TASK OBJECTIVE →
Repeat all the records exactly, omitting pictures.

INPUT DATA →
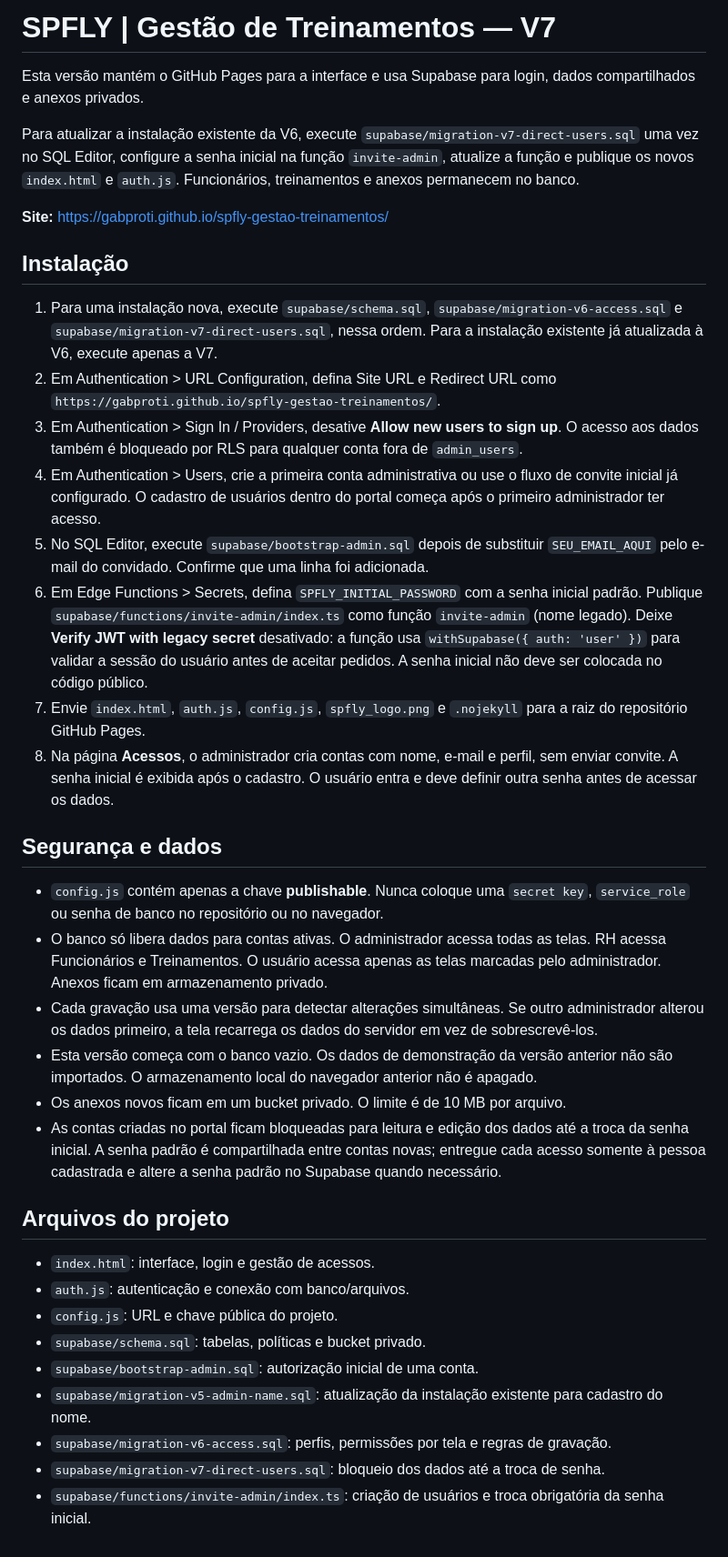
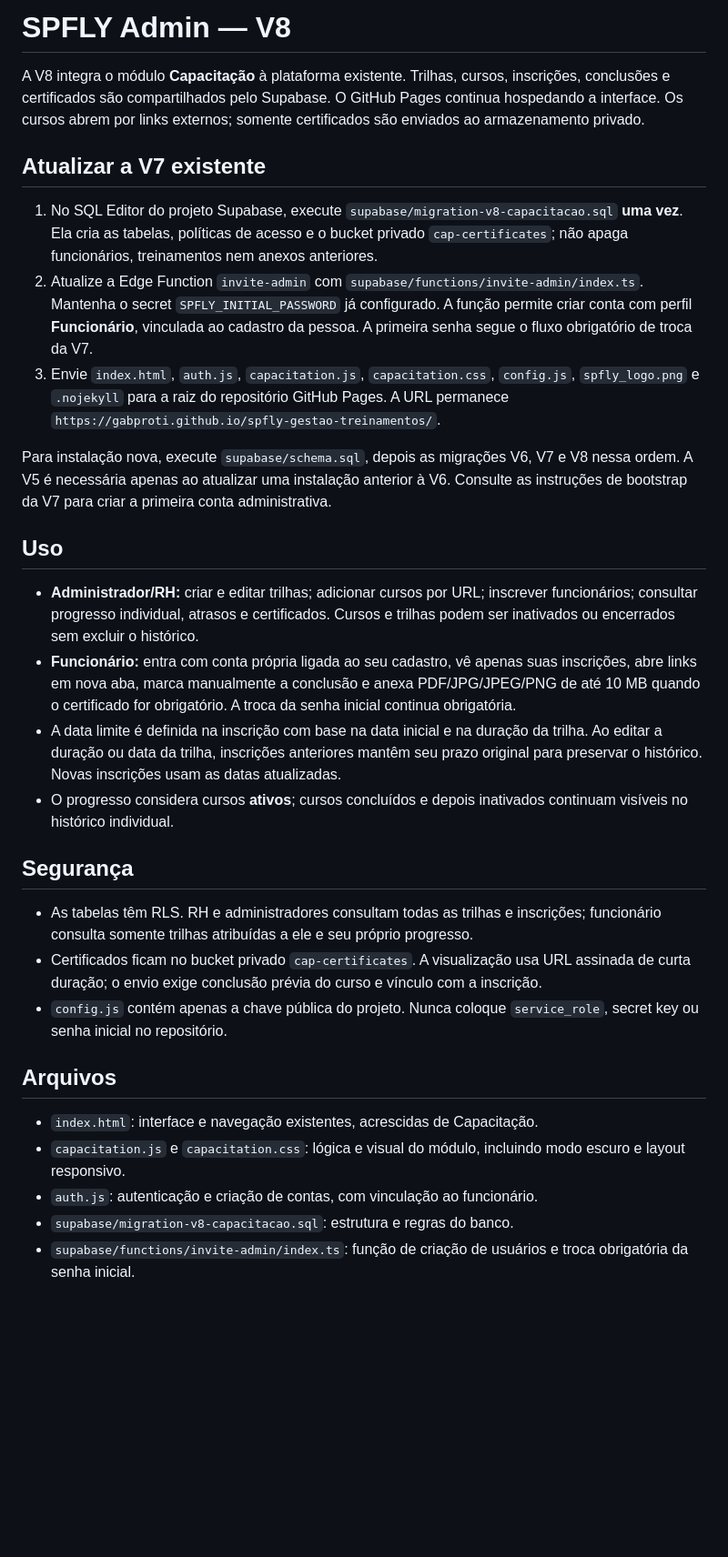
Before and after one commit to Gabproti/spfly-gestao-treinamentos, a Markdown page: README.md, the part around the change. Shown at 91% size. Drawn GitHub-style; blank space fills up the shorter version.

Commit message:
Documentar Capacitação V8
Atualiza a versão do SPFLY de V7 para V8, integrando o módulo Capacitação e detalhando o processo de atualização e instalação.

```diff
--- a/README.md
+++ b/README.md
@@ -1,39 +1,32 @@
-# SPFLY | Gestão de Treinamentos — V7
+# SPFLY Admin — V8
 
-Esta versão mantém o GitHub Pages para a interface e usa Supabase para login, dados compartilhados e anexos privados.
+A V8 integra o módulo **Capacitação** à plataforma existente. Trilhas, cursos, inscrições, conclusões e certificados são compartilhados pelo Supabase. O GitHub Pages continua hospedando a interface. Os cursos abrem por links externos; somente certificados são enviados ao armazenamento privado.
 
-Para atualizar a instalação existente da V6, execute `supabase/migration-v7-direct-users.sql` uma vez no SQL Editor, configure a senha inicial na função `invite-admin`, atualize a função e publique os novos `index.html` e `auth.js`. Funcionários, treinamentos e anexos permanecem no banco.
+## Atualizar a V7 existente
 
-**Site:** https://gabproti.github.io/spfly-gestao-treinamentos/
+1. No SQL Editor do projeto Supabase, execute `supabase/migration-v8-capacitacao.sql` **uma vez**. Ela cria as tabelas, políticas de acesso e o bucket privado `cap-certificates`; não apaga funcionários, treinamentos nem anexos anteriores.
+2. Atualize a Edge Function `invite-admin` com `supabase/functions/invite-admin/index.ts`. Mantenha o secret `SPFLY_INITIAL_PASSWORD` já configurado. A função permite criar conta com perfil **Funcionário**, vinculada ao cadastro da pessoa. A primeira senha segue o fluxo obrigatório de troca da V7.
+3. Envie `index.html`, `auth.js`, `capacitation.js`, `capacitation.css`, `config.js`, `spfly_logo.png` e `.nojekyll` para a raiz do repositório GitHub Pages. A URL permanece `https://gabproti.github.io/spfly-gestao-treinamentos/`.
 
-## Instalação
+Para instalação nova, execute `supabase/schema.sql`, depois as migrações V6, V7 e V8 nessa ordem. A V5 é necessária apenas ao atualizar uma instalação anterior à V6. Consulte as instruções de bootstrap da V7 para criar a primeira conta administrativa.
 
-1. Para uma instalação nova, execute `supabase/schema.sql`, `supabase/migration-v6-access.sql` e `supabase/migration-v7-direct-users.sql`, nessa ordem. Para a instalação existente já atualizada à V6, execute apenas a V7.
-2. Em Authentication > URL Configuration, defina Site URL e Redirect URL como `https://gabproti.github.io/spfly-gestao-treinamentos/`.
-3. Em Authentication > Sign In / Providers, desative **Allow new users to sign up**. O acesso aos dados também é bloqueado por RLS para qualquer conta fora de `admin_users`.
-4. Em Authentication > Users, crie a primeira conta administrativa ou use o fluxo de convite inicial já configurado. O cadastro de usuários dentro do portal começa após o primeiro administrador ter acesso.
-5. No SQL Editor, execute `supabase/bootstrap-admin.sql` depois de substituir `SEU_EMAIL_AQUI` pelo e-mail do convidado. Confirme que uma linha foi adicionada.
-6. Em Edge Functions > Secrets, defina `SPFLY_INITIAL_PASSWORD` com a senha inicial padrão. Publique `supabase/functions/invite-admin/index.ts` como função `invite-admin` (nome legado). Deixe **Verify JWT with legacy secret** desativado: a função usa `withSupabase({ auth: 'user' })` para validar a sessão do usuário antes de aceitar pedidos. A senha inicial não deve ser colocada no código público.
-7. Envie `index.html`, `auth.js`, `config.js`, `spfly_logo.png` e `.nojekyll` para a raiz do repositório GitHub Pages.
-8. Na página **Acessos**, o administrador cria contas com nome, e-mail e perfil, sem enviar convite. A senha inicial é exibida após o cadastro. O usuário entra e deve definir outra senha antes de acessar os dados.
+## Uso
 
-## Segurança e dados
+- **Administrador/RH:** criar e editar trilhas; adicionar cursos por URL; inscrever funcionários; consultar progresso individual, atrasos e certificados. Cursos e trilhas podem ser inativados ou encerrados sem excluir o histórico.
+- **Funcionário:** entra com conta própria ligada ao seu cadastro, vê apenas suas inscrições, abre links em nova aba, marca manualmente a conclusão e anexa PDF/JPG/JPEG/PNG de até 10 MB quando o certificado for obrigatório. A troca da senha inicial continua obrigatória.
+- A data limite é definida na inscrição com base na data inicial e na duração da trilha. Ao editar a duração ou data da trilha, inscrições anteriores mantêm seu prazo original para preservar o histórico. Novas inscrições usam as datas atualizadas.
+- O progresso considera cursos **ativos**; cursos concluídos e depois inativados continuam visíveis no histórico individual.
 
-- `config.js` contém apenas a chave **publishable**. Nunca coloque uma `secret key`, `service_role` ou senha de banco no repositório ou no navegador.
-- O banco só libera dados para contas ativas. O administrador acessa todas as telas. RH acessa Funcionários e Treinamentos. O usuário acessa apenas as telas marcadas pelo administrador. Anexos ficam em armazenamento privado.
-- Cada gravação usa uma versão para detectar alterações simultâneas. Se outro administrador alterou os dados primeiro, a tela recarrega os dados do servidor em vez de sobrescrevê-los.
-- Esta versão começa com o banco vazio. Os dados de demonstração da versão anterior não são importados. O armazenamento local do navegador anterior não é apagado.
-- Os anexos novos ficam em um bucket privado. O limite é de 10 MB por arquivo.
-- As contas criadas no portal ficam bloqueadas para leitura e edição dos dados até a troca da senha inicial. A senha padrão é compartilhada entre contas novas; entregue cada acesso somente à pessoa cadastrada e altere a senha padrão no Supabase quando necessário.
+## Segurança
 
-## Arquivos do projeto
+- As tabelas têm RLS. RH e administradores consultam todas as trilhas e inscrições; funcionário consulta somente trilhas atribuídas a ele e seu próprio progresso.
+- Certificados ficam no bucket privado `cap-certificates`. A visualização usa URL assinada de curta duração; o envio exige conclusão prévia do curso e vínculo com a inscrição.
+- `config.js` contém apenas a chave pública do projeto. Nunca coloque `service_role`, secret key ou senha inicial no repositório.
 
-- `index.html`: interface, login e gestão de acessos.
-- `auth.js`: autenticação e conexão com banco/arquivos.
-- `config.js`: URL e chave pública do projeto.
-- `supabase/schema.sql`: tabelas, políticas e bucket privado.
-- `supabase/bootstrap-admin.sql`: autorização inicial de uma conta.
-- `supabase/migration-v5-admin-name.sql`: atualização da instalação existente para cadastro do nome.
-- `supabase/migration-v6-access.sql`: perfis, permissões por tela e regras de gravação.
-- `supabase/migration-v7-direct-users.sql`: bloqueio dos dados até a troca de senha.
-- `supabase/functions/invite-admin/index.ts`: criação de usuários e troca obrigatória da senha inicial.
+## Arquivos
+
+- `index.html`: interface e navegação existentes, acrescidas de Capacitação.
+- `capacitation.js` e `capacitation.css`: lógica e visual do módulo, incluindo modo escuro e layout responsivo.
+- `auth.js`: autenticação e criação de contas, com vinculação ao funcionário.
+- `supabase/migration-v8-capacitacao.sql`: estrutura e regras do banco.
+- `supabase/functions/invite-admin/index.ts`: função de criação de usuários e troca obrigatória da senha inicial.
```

EXPECTED ANSWER →
Before and after one commit to Gabproti/spfly-gestao-treinamentos, a Markdown page: README.md, the part around the change. Shown at 91% size. Drawn GitHub-style; blank space fills up the shorter version.

Commit message:
Documentar Capacitação V8
Atualiza a versão do SPFLY de V7 para V8, integrando o módulo Capacitação e detalhando o processo de atualização e instalação.

```diff
--- a/README.md
+++ b/README.md
@@ -1,39 +1,32 @@
-# SPFLY | Gestão de Treinamentos — V7
+# SPFLY Admin — V8
 
-Esta versão mantém o GitHub Pages para a interface e usa Supabase para login, dados compartilhados e anexos privados.
+A V8 integra o módulo **Capacitação** à plataforma existente. Trilhas, cursos, inscrições, conclusões e certificados são compartilhados pelo Supabase. O GitHub Pages continua hospedando a interface. Os cursos abrem por links externos; somente certificados são enviados ao armazenamento privado.
 
-Para atualizar a instalação existente da V6, execute `supabase/migration-v7-direct-users.sql` uma vez no SQL Editor, configure a senha inicial na função `invite-admin`, atualize a função e publique os novos `index.html` e `auth.js`. Funcionários, treinamentos e anexos permanecem no banco.
+## Atualizar a V7 existente
 
-**Site:** https://gabproti.github.io/spfly-gestao-treinamentos/
+1. No SQL Editor do projeto Supabase, execute `supabase/migration-v8-capacitacao.sql` **uma vez**. Ela cria as tabelas, políticas de acesso e o bucket privado `cap-certificates`; não apaga funcionários, treinamentos nem anexos anteriores.
+2. Atualize a Edge Function `invite-admin` com `supabase/functions/invite-admin/index.ts`. Mantenha o secret `SPFLY_INITIAL_PASSWORD` já configurado. A função permite criar conta com perfil **Funcionário**, vinculada ao cadastro da pessoa. A primeira senha segue o fluxo obrigatório de troca da V7.
+3. Envie `index.html`, `auth.js`, `capacitation.js`, `capacitation.css`, `config.js`, `spfly_logo.png` e `.nojekyll` para a raiz do repositório GitHub Pages. A URL permanece `https://gabproti.github.io/spfly-gestao-treinamentos/`.
 
-## Instalação
+Para instalação nova, execute `supabase/schema.sql`, depois as migrações V6, V7 e V8 nessa ordem. A V5 é necessária apenas ao atualizar uma instalação anterior à V6. Consulte as instruções de bootstrap da V7 para criar a primeira conta administrativa.
 
-1. Para uma instalação nova, execute `supabase/schema.sql`, `supabase/migration-v6-access.sql` e `supabase/migration-v7-direct-users.sql`, nessa ordem. Para a instalação existente já atualizada à V6, execute apenas a V7.
-2. Em Authentication > URL Configuration, defina Site URL e Redirect URL como `https://gabproti.github.io/spfly-gestao-treinamentos/`.
-3. Em Authentication > Sign In / Providers, desative **Allow new users to sign up**. O acesso aos dados também é bloqueado por RLS para qualquer conta fora de `admin_users`.
-4. Em Authentication > Users, crie a primeira conta administrativa ou use o fluxo de convite inicial já configurado. O cadastro de usuários dentro do portal começa após o primeiro administrador ter acesso.
-5. No SQL Editor, execute `supabase/bootstrap-admin.sql` depois de substituir `SEU_EMAIL_AQUI` pelo e-mail do convidado. Confirme que uma linha foi adicionada.
-6. Em Edge Functions > Secrets, defina `SPFLY_INITIAL_PASSWORD` com a senha inicial padrão. Publique `supabase/functions/invite-admin/index.ts` como função `invite-admin` (nome legado). Deixe **Verify JWT with legacy secret** desativado: a função usa `withSupabase({ auth: 'user' })` para validar a sessão do usuário antes de aceitar pedidos. A senha inicial não deve ser colocada no código público.
-7. Envie `index.html`, `auth.js`, `config.js`, `spfly_logo.png` e `.nojekyll` para a raiz do repositório GitHub Pages.
-8. Na página **Acessos**, o administrador cria contas com nome, e-mail e perfil, sem enviar convite. A senha inicial é exibida após o cadastro. O usuário entra e deve definir outra senha antes de acessar os dados.
+## Uso
 
-## Segurança e dados
+- **Administrador/RH:** criar e editar trilhas; adicionar cursos por URL; inscrever funcionários; consultar progresso individual, atrasos e certificados. Cursos e trilhas podem ser inativados ou encerrados sem excluir o histórico.
+- **Funcionário:** entra com conta própria ligada ao seu cadastro, vê apenas suas inscrições, abre links em nova aba, marca manualmente a conclusão e anexa PDF/JPG/JPEG/PNG de até 10 MB quando o certificado for obrigatório. A troca da senha inicial continua obrigatória.
+- A data limite é definida na inscrição com base na data inicial e na duração da trilha. Ao editar a duração ou data da trilha, inscrições anteriores mantêm seu prazo original para preservar o histórico. Novas inscrições usam as datas atualizadas.
+- O progresso considera cursos **ativos**; cursos concluídos e depois inativados continuam visíveis no histórico individual.
 
-- `config.js` contém apenas a chave **publishable**. Nunca coloque uma `secret key`, `service_role` ou senha de banco no repositório ou no navegador.
-- O banco só libera dados para contas ativas. O administrador acessa todas as telas. RH acessa Funcionários e Treinamentos. O usuário acessa apenas as telas marcadas pelo administrador. Anexos ficam em armazenamento privado.
-- Cada gravação usa uma versão para detectar alterações simultâneas. Se outro administrador alterou os dados primeiro, a tela recarrega os dados do servidor em vez de sobrescrevê-los.
-- Esta versão começa com o banco vazio. Os dados de demonstração da versão anterior não são importados. O armazenamento local do navegador anterior não é apagado.
-- Os anexos novos ficam em um bucket privado. O limite é de 10 MB por arquivo.
-- As contas criadas no portal ficam bloqueadas para leitura e edição dos dados até a troca da senha inicial. A senha padrão é compartilhada entre contas novas; entregue cada acesso somente à pessoa cadastrada e altere a senha padrão no Supabase quando necessário.
+## Segurança
 
-## Arquivos do projeto
+- As tabelas têm RLS. RH e administradores consultam todas as trilhas e inscrições; funcionário consulta somente trilhas atribuídas a ele e seu próprio progresso.
+- Certificados ficam no bucket privado `cap-certificates`. A visualização usa URL assinada de curta duração; o envio exige conclusão prévia do curso e vínculo com a inscrição.
+- `config.js` contém apenas a chave pública do projeto. Nunca coloque `service_role`, secret key ou senha inicial no repositório.
 
-- `index.html`: interface, login e gestão de acessos.
-- `auth.js`: autenticação e conexão com banco/arquivos.
-- `config.js`: URL e chave pública do projeto.
-- `supabase/schema.sql`: tabelas, políticas e bucket privado.
-- `supabase/bootstrap-admin.sql`: autorização inicial de uma conta.
-- `supabase/migration-v5-admin-name.sql`: atualização da instalação existente para cadastro do nome.
-- `supabase/migration-v6-access.sql`: perfis, permissões por tela e regras de gravação.
-- `supabase/migration-v7-direct-users.sql`: bloqueio dos dados até a troca de senha.
-- `supabase/functions/invite-admin/index.ts`: criação de usuários e troca obrigatória da senha inicial.
+## Arquivos
+
+- `index.html`: interface e navegação existentes, acrescidas de Capacitação.
+- `capacitation.js` e `capacitation.css`: lógica e visual do módulo, incluindo modo escuro e layout responsivo.
+- `auth.js`: autenticação e criação de contas, com vinculação ao funcionário.
+- `supabase/migration-v8-capacitacao.sql`: estrutura e regras do banco.
+- `supabase/functions/invite-admin/index.ts`: função de criação de usuários e troca obrigatória da senha inicial.
```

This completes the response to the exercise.